Look over the material for the string "Quest". Copy every line where it turns up.
Provided data START
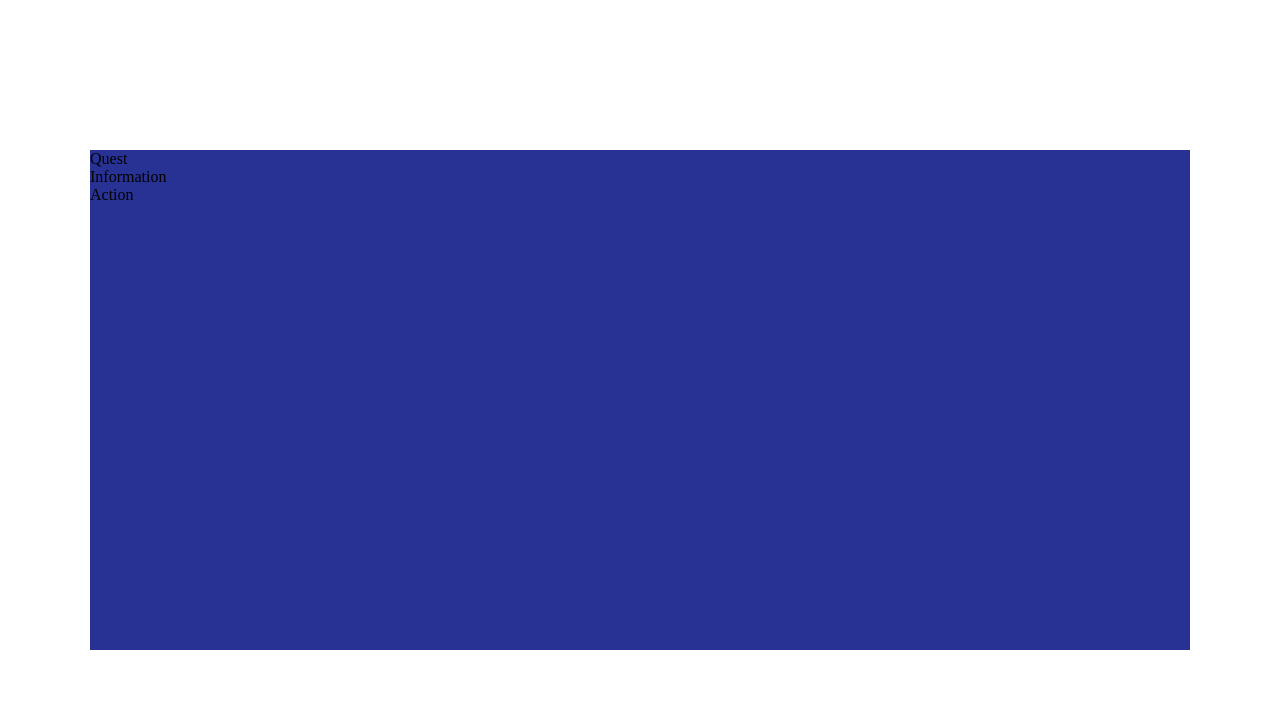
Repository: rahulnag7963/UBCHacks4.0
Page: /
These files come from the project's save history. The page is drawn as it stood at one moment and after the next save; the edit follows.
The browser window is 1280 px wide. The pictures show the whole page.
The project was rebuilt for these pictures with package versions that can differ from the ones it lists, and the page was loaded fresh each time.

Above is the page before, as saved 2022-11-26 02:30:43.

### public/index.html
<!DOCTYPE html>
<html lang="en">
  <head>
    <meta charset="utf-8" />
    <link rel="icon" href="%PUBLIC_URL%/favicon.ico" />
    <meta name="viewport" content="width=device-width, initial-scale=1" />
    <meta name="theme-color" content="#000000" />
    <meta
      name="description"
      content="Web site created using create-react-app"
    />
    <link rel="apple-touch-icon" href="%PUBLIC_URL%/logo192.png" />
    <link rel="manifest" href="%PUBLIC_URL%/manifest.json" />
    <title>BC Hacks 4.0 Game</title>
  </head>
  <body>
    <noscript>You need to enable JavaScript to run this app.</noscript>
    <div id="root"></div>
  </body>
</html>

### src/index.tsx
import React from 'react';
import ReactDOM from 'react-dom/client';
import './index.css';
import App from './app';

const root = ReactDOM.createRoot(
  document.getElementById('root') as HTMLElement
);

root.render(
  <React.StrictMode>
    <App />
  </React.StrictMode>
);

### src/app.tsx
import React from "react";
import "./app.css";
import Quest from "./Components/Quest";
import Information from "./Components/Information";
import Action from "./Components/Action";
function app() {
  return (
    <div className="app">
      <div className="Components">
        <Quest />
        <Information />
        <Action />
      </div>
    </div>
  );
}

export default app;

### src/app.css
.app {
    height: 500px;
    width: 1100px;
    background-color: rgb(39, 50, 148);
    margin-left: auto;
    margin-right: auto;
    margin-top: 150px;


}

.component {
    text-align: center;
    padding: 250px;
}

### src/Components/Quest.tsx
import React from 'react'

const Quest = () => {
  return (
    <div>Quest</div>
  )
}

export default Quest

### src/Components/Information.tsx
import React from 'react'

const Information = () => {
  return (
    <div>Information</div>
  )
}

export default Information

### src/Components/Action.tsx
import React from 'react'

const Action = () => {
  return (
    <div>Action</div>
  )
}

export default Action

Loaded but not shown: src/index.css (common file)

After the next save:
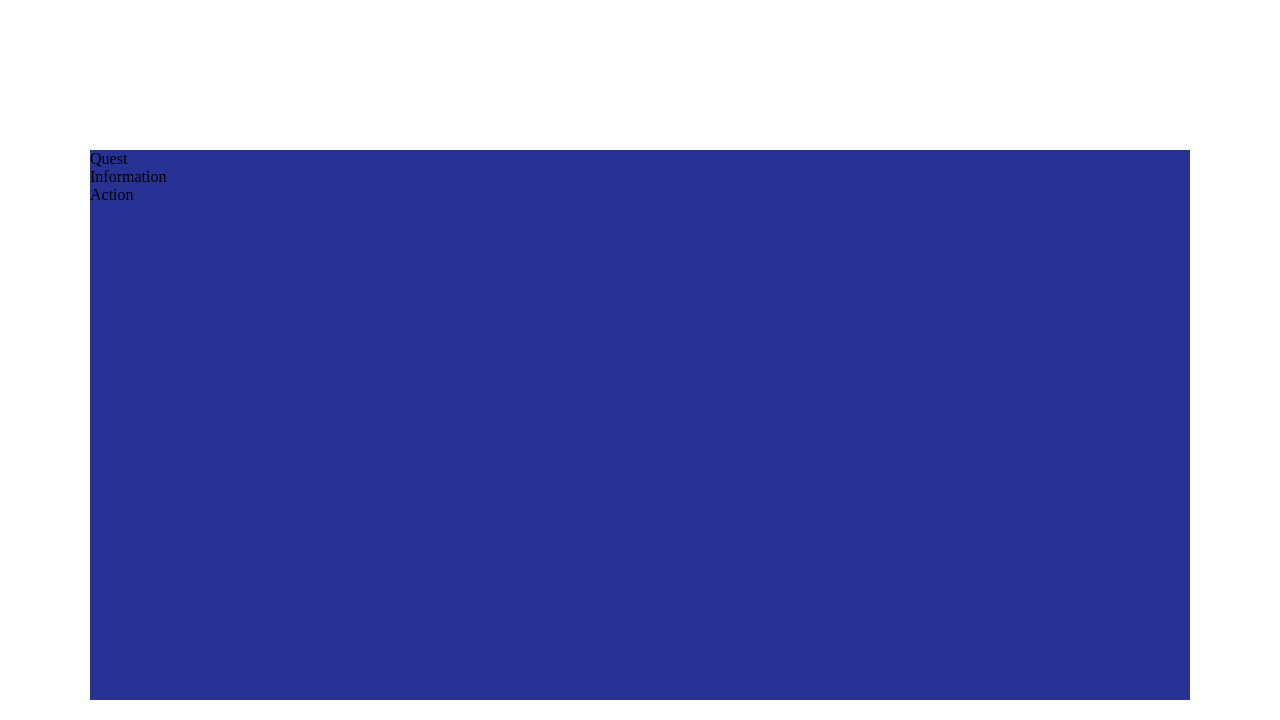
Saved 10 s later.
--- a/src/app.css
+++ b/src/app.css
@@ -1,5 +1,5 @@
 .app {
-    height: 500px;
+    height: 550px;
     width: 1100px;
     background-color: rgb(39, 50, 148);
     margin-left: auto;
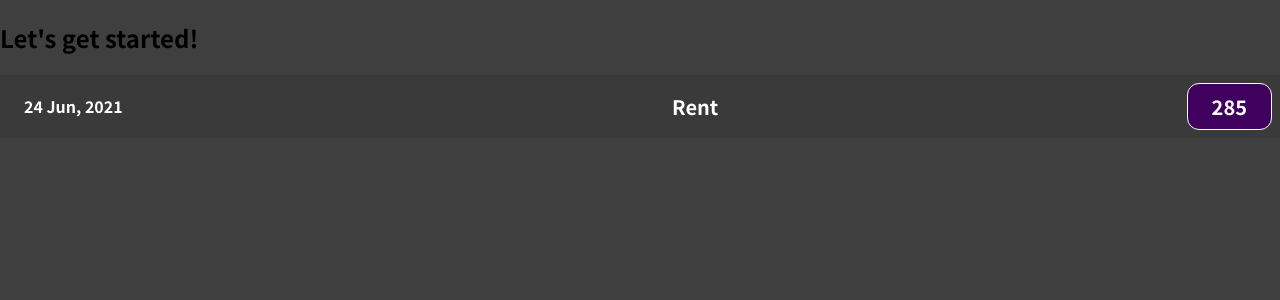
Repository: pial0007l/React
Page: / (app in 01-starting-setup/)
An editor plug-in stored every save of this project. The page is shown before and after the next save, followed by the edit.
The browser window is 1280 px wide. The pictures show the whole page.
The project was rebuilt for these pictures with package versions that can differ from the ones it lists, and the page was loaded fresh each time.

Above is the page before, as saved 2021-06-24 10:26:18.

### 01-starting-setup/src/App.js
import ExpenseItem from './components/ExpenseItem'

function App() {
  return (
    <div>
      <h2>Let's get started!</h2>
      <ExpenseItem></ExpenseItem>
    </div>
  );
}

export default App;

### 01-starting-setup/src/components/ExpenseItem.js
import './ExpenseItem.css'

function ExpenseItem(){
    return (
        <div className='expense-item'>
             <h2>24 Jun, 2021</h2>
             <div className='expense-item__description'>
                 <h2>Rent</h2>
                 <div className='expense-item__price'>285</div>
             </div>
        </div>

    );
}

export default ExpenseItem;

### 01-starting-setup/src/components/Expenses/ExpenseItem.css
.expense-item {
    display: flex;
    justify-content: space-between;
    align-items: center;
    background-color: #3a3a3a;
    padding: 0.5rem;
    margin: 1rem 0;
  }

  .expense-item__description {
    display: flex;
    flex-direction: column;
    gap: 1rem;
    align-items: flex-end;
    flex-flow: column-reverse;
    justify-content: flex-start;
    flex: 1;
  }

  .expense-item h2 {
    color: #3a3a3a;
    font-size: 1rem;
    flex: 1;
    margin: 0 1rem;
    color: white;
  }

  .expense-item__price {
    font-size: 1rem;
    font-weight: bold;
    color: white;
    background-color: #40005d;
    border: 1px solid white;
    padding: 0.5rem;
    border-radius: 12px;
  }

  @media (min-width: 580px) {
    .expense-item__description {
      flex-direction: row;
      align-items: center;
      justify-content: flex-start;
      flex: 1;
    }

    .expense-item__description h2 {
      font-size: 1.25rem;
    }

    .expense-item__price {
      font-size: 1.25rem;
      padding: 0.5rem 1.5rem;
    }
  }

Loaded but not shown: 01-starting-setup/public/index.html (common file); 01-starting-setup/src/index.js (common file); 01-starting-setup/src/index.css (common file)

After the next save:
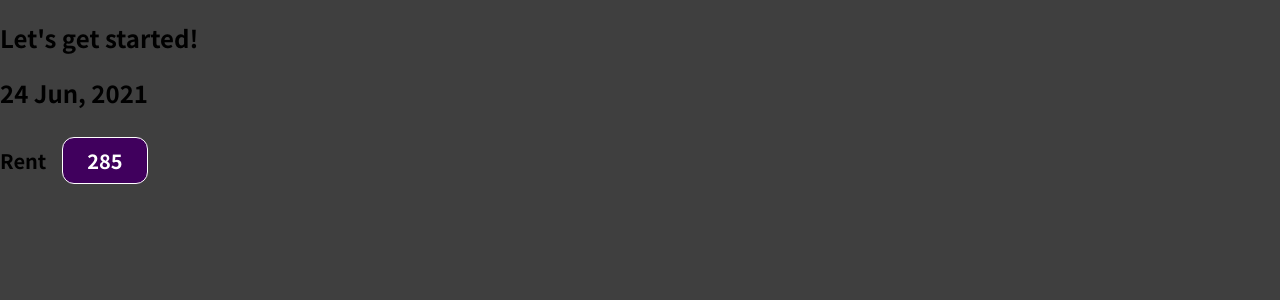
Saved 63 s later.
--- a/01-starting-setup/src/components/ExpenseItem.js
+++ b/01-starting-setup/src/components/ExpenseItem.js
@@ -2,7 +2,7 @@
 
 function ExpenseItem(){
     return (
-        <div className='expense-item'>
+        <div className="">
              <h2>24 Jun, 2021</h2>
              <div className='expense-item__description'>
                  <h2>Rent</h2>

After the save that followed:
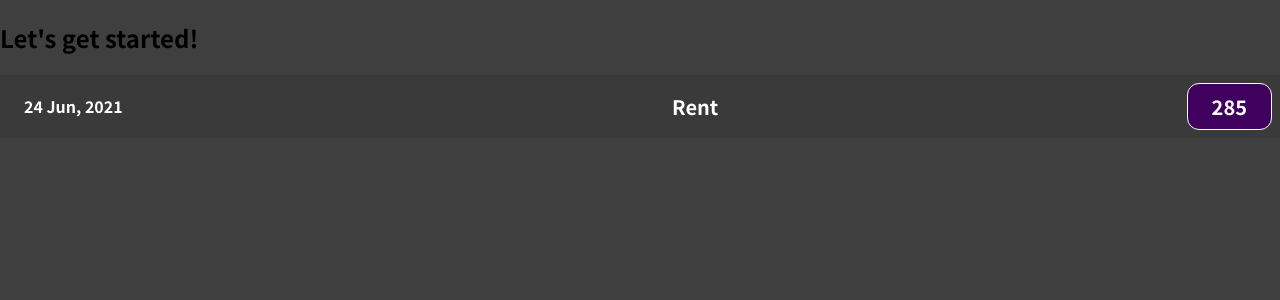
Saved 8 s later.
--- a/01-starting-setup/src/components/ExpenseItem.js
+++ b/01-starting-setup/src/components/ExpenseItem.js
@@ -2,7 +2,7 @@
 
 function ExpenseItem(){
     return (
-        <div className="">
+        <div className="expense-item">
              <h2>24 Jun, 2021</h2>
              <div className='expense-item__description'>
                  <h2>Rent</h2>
Provided data END
Result below:
import Quest from "./Components/Quest";
        <Quest />
### src/Components/Quest.tsx
const Quest = () => {
    <div>Quest</div>
export default Quest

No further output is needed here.